An exact copy of the records is required, minus the pictures they hold.

== Segment start ==

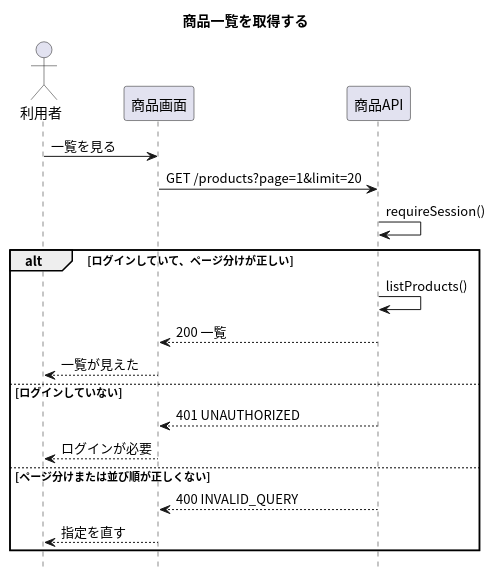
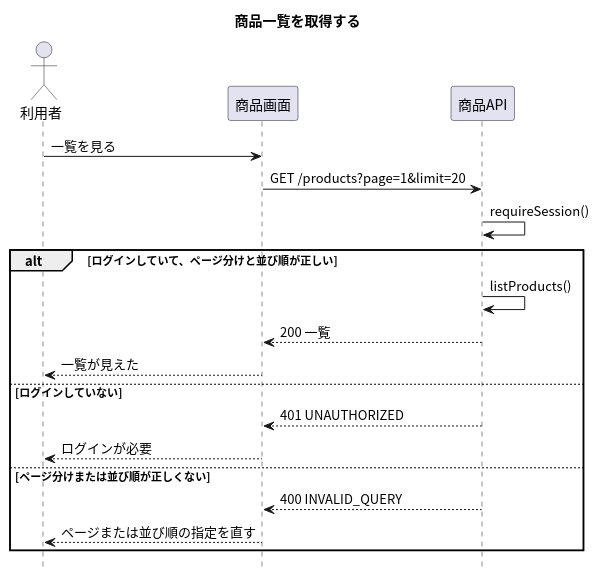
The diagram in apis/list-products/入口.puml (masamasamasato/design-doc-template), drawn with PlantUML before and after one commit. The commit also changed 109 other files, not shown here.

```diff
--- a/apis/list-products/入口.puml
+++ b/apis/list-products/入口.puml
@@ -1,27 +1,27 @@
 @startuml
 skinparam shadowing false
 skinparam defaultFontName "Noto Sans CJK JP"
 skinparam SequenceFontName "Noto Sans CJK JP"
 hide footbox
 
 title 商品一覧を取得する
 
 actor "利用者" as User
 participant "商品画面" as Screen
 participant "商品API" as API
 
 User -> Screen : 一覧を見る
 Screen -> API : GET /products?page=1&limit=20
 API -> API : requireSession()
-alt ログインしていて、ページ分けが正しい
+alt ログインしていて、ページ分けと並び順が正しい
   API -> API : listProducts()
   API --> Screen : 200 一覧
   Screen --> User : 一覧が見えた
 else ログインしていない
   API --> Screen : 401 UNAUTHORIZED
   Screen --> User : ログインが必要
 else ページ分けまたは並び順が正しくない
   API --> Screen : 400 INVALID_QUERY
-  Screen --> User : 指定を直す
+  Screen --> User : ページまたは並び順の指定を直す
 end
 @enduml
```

== Segment end ==

Task solution ▸
The diagram in apis/list-products/入口.puml (masamasamasato/design-doc-template), drawn with PlantUML before and after one commit. The commit also changed 109 other files, not shown here.

```diff
--- a/apis/list-products/入口.puml
+++ b/apis/list-products/入口.puml
@@ -1,27 +1,27 @@
 @startuml
 skinparam shadowing false
 skinparam defaultFontName "Noto Sans CJK JP"
 skinparam SequenceFontName "Noto Sans CJK JP"
 hide footbox
 
 title 商品一覧を取得する
 
 actor "利用者" as User
 participant "商品画面" as Screen
 participant "商品API" as API
 
 User -> Screen : 一覧を見る
 Screen -> API : GET /products?page=1&limit=20
 API -> API : requireSession()
-alt ログインしていて、ページ分けが正しい
+alt ログインしていて、ページ分けと並び順が正しい
   API -> API : listProducts()
   API --> Screen : 200 一覧
   Screen --> User : 一覧が見えた
 else ログインしていない
   API --> Screen : 401 UNAUTHORIZED
   Screen --> User : ログインが必要
 else ページ分けまたは並び順が正しくない
   API --> Screen : 400 INVALID_QUERY
-  Screen --> User : 指定を直す
+  Screen --> User : ページまたは並び順の指定を直す
 end
 @enduml
```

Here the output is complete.